The federal legalization of medical marijuana could also prove critical in the American opioid epidemic. The Trump-formed Commission on Combating Drug Addiction and the Opioid Crisis issued a report on Monday that called for the president to “declare a state of emergency” based on the severity of opioid addiction nationwide. Multiple studies have demonstrated a correlation between marijuana legalization and a decrease in opioid abuse and overdose.

The Marijuana Justice Act’s path to legalization is not a direct one. Attorney General and Noted Racist Jeff Sessions has gone on record about his desire to crack down on marijuana and expand federal control over state marijuana laws. During the live stream, Booker called Sessions’s opposition to marijuana legalization “outrageous and unacceptable.”
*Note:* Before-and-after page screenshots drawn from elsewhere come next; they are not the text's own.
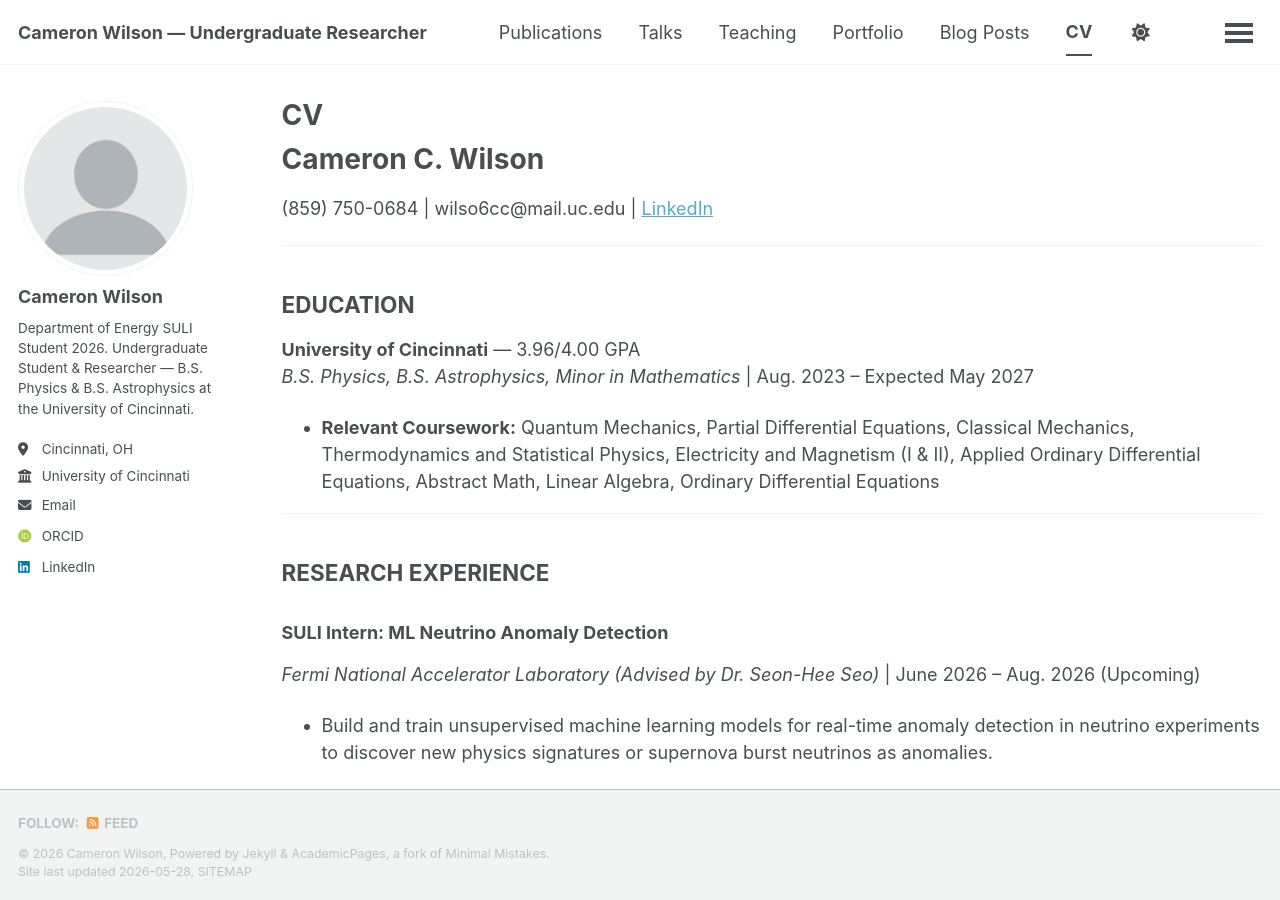
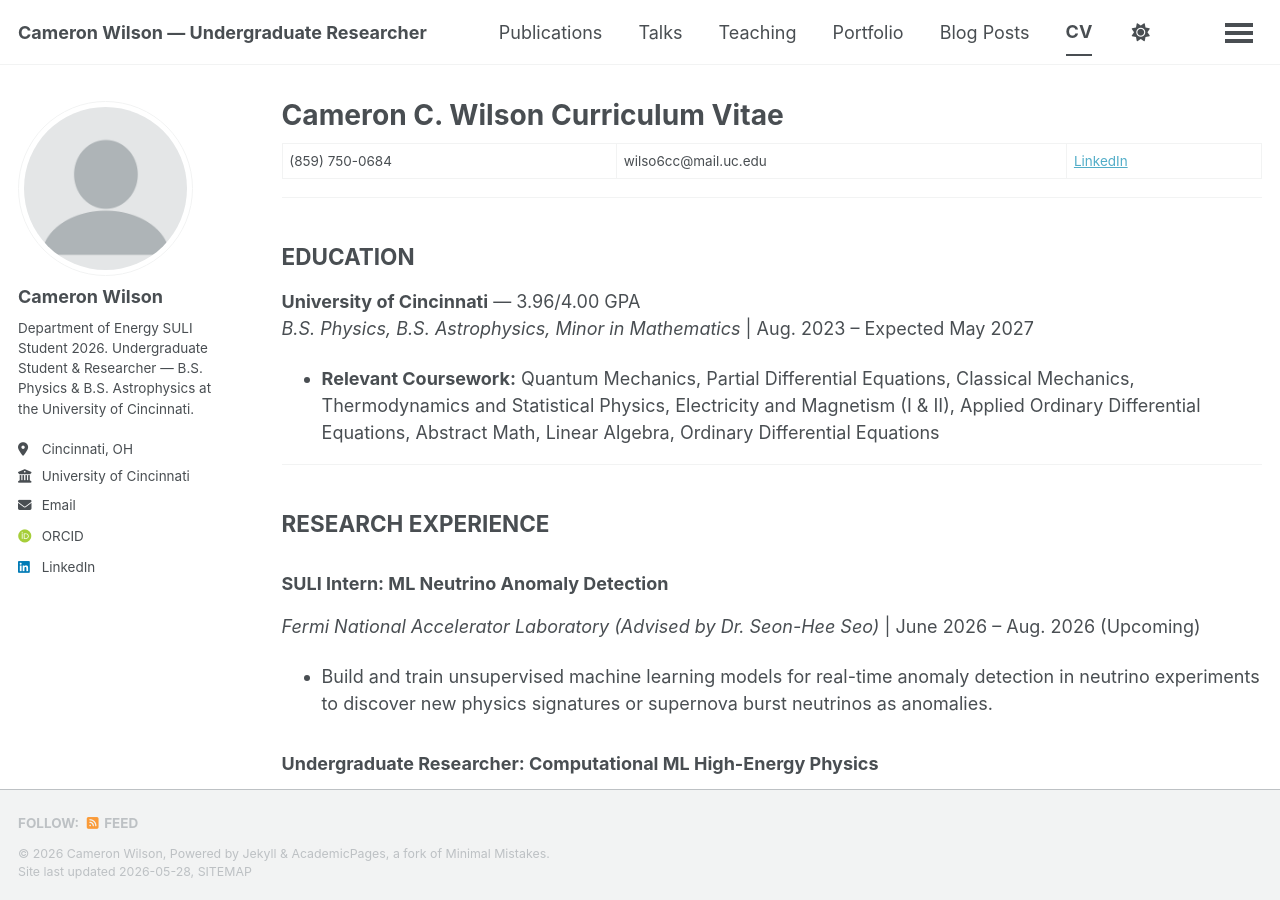
Before and after one commit to wilso6cc/wilso6cc.github.io, a Jekyll site: the page built from _pages/cv.md, in a window 1280 px wide and 900 px high. Built offline with Jekyll 4.4.1, drawn with Linux system fonts in a browser that asks for light colours; some web fonts are replaced; a script bundle is joined from its source files by our own code; library files that are not in the unit come from our copies.

Commit message:
Update cv.md

```diff
--- a/_pages/cv.md
+++ b/_pages/cv.md
@@ -1,13 +1,11 @@
 ---
 layout: archive
-title: "CV"
+title: "Cameron C. Wilson Curriculum Vitae"
 permalink: /cv/
 author_profile: true
 redirect_from:
   - /resume
 ---
-
-# Cameron C. Wilson
 (859) 750-0684 | wilso6cc@mail.uc.edu | [LinkedIn](https://www.linkedin.com/in/cameron-wilson-522011344/)
 
 ---
```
WASHINGTON, DC - JULY 20: U.S. Attorney General Jeff Sessions holds a news conference to announce an 'international cybercrime enforcement action' at the Department of Justice July 20, 2017 in Washington, DC. President Donald Trump said Wednesday in an interview with the New York Times that he never would have appointed Sessions had he known Sessions would recuse himself from overseeing the investigation into Russian interference in the 2016 presidential election. 'Sessions should have never recused himself, and if he was going to recuse himself, he should have told me before he took the job and I would have picked somebody else,' Trump said. (Photo by Chip Somodevilla/Getty Images)
Jeff, buddy, you look a little tense. I think I know something that could help you unwind...

Americans are keener on legal weed than ever before. According to a CBS News poll released in April, 61 percent of Americans favor legalizing marijuana.

Booker said that at the time of the live stream, the bill currently lacked other sponsors, and urged those watching to contact their representatives to ask them to support the bill.

“I don’t think folks understand that we are all implicated in this broken system,” Booker said. “Your tax dollars are being drained by this war on marijuana.”